Camel Grass Quick Facts
Name: Camel Grass
Scientific Name: Cymbopogon schoenanthus
Origin Southern Asia and northern Africa
Taste Sweet mixed bitter taste
Health benefits Beneficial for Cold, cough, sore throat, Headache and Nasal Congestion, Indigestion and flatulence, Urticarial rashes and dryness, Stiffness of the joint and muscle pain, Sinusitis and nasal congestion,
Camel grass scientifically known as Cymbopogon schoenanthus is an herbal plant native to the southern Asia and northern Africa. The plant belongs to Poaceae ⁄ Gramineae (Grass family). Some of the popular common names of the plant are Camel hay, Camel hay grass, Lemon-scented grass, Sweet cane, Sweet rush, Spikenard oil, Geranium grass, fever grass, scenanth, West Indian Lemon Grass and ginger grass.  The plant is collected from the wild, and is also occasionally cultivated, for its essential oil which is used medicinally and in perfumery. Much respected by the ancient Greeks and Romans, the oil is still sold sometimes in local markets.

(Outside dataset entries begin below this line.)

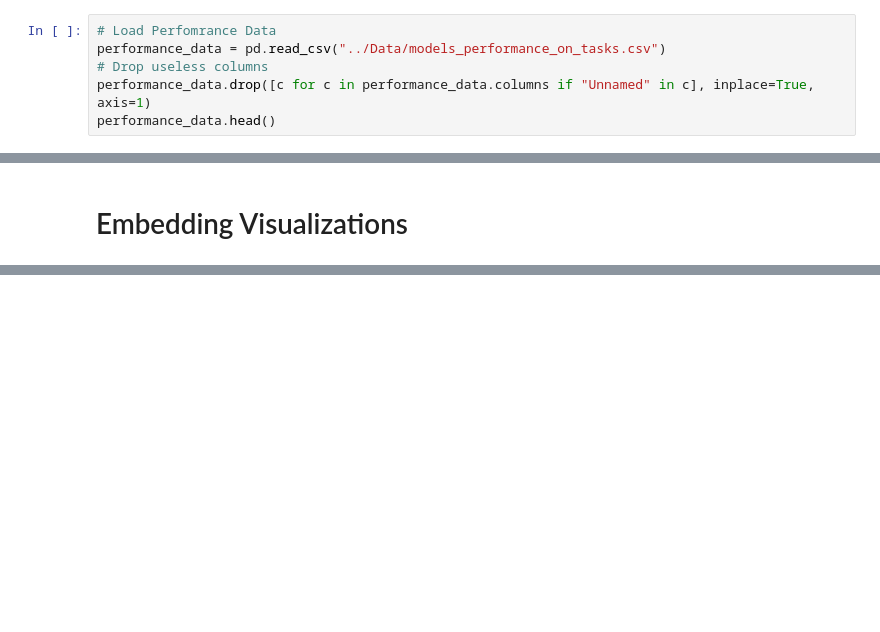
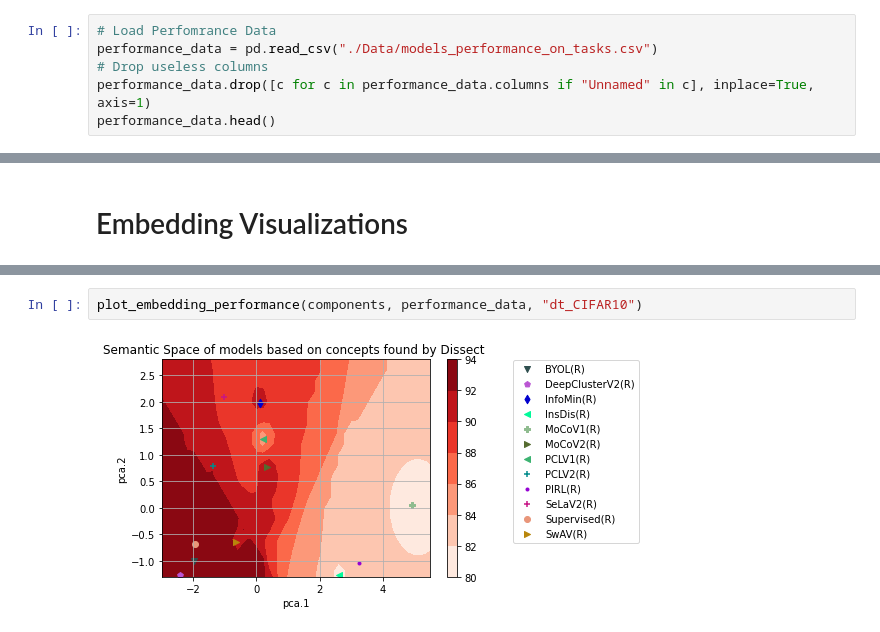
Before and after one commit to AhmadM-DL/Intermodel-Interpretation, a Jupyter notebook: Notebooks/dissect.ipynb, the cells around one changed output, grey strips where cells are left out. Saved outputs shown, nothing was run; the diff lists cells and outputs as text; blank space fills up the shorter version.

```diff
--- a/Notebooks/dissect.ipynb
+++ b/Notebooks/dissect.ipynb
@@ -5,7 +13,7 @@ import numpy as np
 # Load and Preprocess Data
 # %%
 # Load Perfomrance Data
-performance_data = pd.read_csv("../Data/models_performance_on_tasks.csv")
+performance_data = pd.read_csv("./Data/models_performance_on_tasks.csv")
 # Drop useless columns
 performance_data.drop([c for c in performance_data.columns if "Unnamed" in c], inplace=True, axis=1)
 performance_data.head()
@@ -243,0 +60,4 @@ plt.show()
+# %%
+plot_embedding_performance(components, performance_data, "dt_CIFAR10")
+# %% [output]
+[figure, added]
```
Also changed, not shown: parts of 18 cells of this notebook, 2 other files.
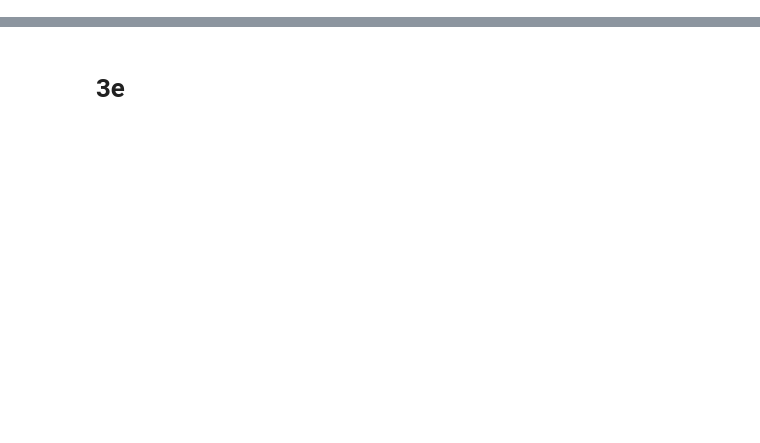
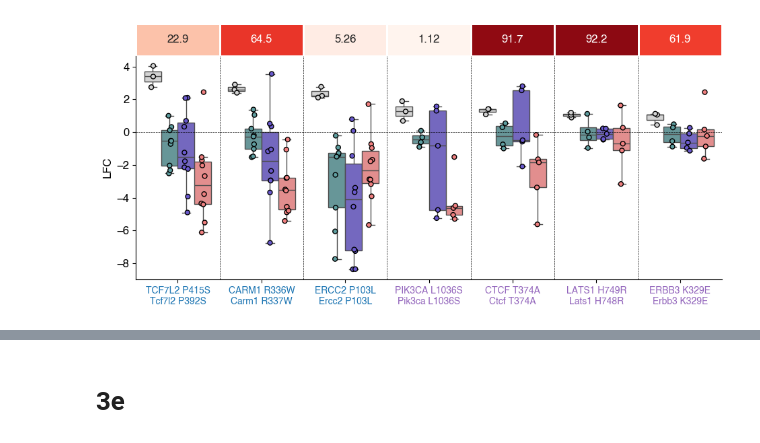
Before and after one commit to samgould2/B-ALL-in-vivo-base-editing, a Jupyter notebook: figure3.ipynb, the cells around one changed output, grey strips where cells are left out. Drawn from its saved outputs; the diff is of its cells as text; code cells hidden in the pictures; blank space fills up the shorter version.

```diff
--- a/figure3.ipynb
+++ b/figure3.ipynb
@@ -145,0 +235,4 @@ fig.subplots_adjust(hspace=0)
+# %%
+barplotter(invitro_specific, 'invitro_specific_hits', '',figwidth=9.5, figheight=4.5, save=False)
+# %% [output]
+[figure, added]
```
Also changed, not shown: parts of 28 cells of this notebook, 26 other files.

Plant Description

Camel grass is a compact, tufted, evergreen, perennial grass that grows about 30 – 60cm tall. The plant is found growing in open habitats in dry soils, on dry stony ground of sub-desert bush land. It grows best in a dry to moist, well-drained soil. Leaf-blades of the plant are filiform, or linear; flat, or involute; 10-35 cm long 1-4 mm wide and aromatic. Leaf-blade surface is scaberulous. The plant has sweet mixed bitter taste. Normally leaves and roots of the plant are used medicinally.

Health benefits of Camel Grass

Few of the popular health benefits of consuming camel grass plant are listed below

1. For Cold, cough, sore throat

Rosa grass is taken a fist full added with 4 parts of hot water, macerated and filtered. This hot infusion is administered in the dose of 30-40 ml as per the need twice or thrice a day. It is effective for cold, cough, sore throat etc.

2. Headache and Nasal Congestion

Tender grass is made into fine paste and applied over forehead. This relieves the nasal congestion and headache. Also this relieves the stress.

3. Urticarial rashes and dryness

10-15 g of the fresh grass is cooked with a cup of milk. A pinch of turmeric powder is added and administered. This relieves urticarial rashes and dryness of the body.

4. Stiffness of the joint and muscle pain

Grass decoction is administered in the dose of 20-30 ml along with fine powder of ginger or cumin seeds. This relieves the pain and stiffness of the joints.

5. Sinusitis and nasal congestion

The readily available grass oil is instilled to the nostrils (in adults). This relieves the nasal congestion and sinusitis.

6. Indigestion and flatulence

Water distillate of the grass is administered along with butter milk or warm water. This relieves the digestion related health issues.

Traditional uses and benefits of Camel grass

  • It opens obstructions and orifices of veins.
  • It is diuretic and emenagogue.
  • It dissolves the stones and the hard inflammation in the stomach, liver, and kidneys, when drunk or used as a poultice.
  • Roots or stems of the plant strengthen the base of the teeth and the stomach.
  • It also relieves nausea and restrains the belly.
  • The plant is also used as astringent and febrifuge and in rheumatism.
  • It serves as a good source of commercially useful aromatic oils.
  • Inner core of the rhizome is eaten as an aphrodisiac.
  • An infusion of the inflorescence is drunk in the treatment of fevers.
  • Inflorescence is used to produce an abortion.
  • Mashed up flowers, or ashes of the plant, are applied to guinea worm-sores.
  • Grass is used for treating snake-bites.
  • Leaves, pounded with a little water, are used as an embrocation for relieving aches in the body.
  • Smoke from the burning grass is said to dispel temporary maniacal symptoms.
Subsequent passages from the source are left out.